Excerpted data:

:::::

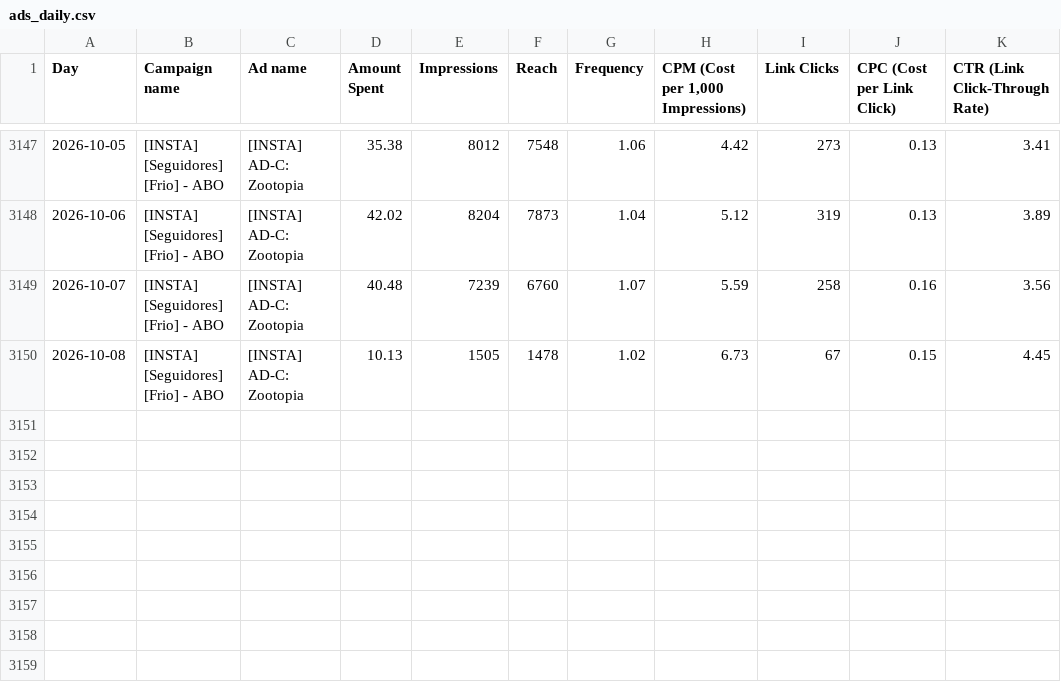
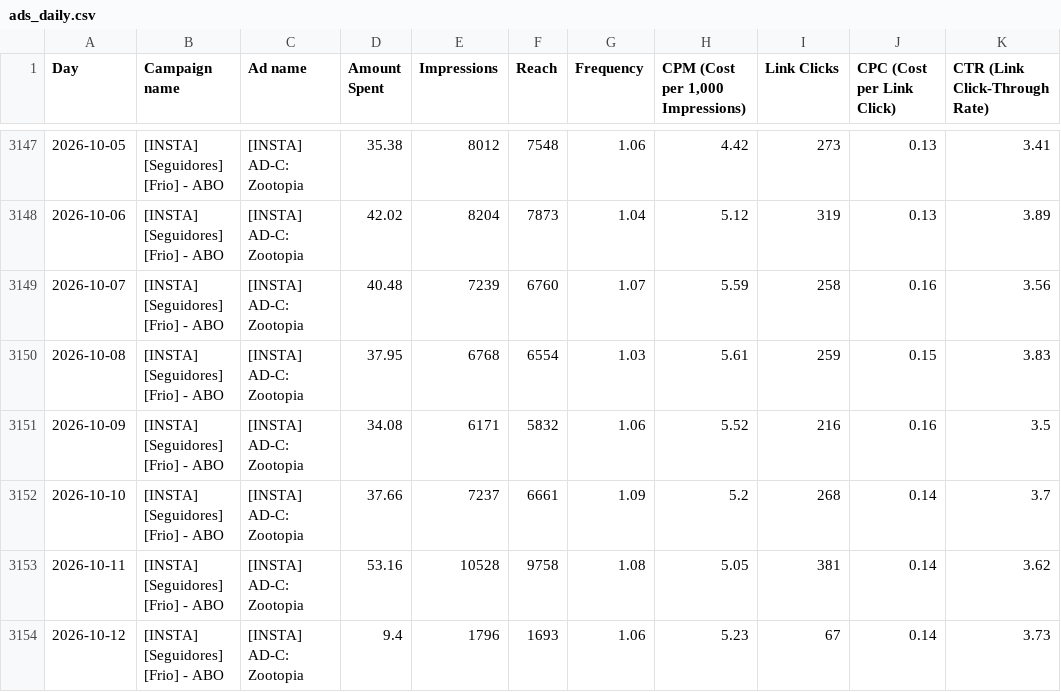
Before and after one commit to nathaliaheringer/dashboard-vendas, a CSV file: dashboard-vendas/ads_daily.csv, drawn as a sheet; only a part is shown, gaps mark what is left out.

```diff
--- a/dashboard-vendas/ads_daily.csv
+++ b/dashboard-vendas/ads_daily.csv
@@ -3149,2 +3149,6 @@ Day,Campaign name,Ad name,Amount Spent,Impressions,Reach,Frequency,"CPM (Cost pe
 2026-10-07,[INSTA] [Seguidores] [Frio] - ABO,[INSTA] AD-C: Zootopia,40.48,7239,6760,1.07,5.59,258,0.16,3.56
-2026-10-08,[INSTA] [Seguidores] [Frio] - ABO,[INSTA] AD-C: Zootopia,10.13,1505,1478,1.02,6.73,67,0.15,4.45
+2026-10-08,[INSTA] [Seguidores] [Frio] - ABO,[INSTA] AD-C: Zootopia,37.95,6768,6554,1.03,5.61,259,0.15,3.83
+2026-10-09,[INSTA] [Seguidores] [Frio] - ABO,[INSTA] AD-C: Zootopia,34.08,6171,5832,1.06,5.52,216,0.16,3.5
+2026-10-10,[INSTA] [Seguidores] [Frio] - ABO,[INSTA] AD-C: Zootopia,37.66,7237,6661,1.09,5.2,268,0.14,3.7
+2026-10-11,[INSTA] [Seguidores] [Frio] - ABO,[INSTA] AD-C: Zootopia,53.16,10528,9758,1.08,5.05,381,0.14,3.62
+2026-10-12,[INSTA] [Seguidores] [Frio] - ABO,[INSTA] AD-C: Zootopia,9.4,1796,1693,1.06,5.23,67,0.14,3.73
```
Also changed, not shown: 1 other file.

:::::

Work to complete:
Where in the entries above does the word "vendas" appear? Copy each line that has it.

Solution:
Before and after one commit to nathaliaheringer/dashboard-vendas, a CSV file: dashboard-vendas/ads_daily.csv, drawn as a sheet; only a part is shown, gaps mark what is left out.
--- a/dashboard-vendas/ads_daily.csv
+++ b/dashboard-vendas/ads_daily.csv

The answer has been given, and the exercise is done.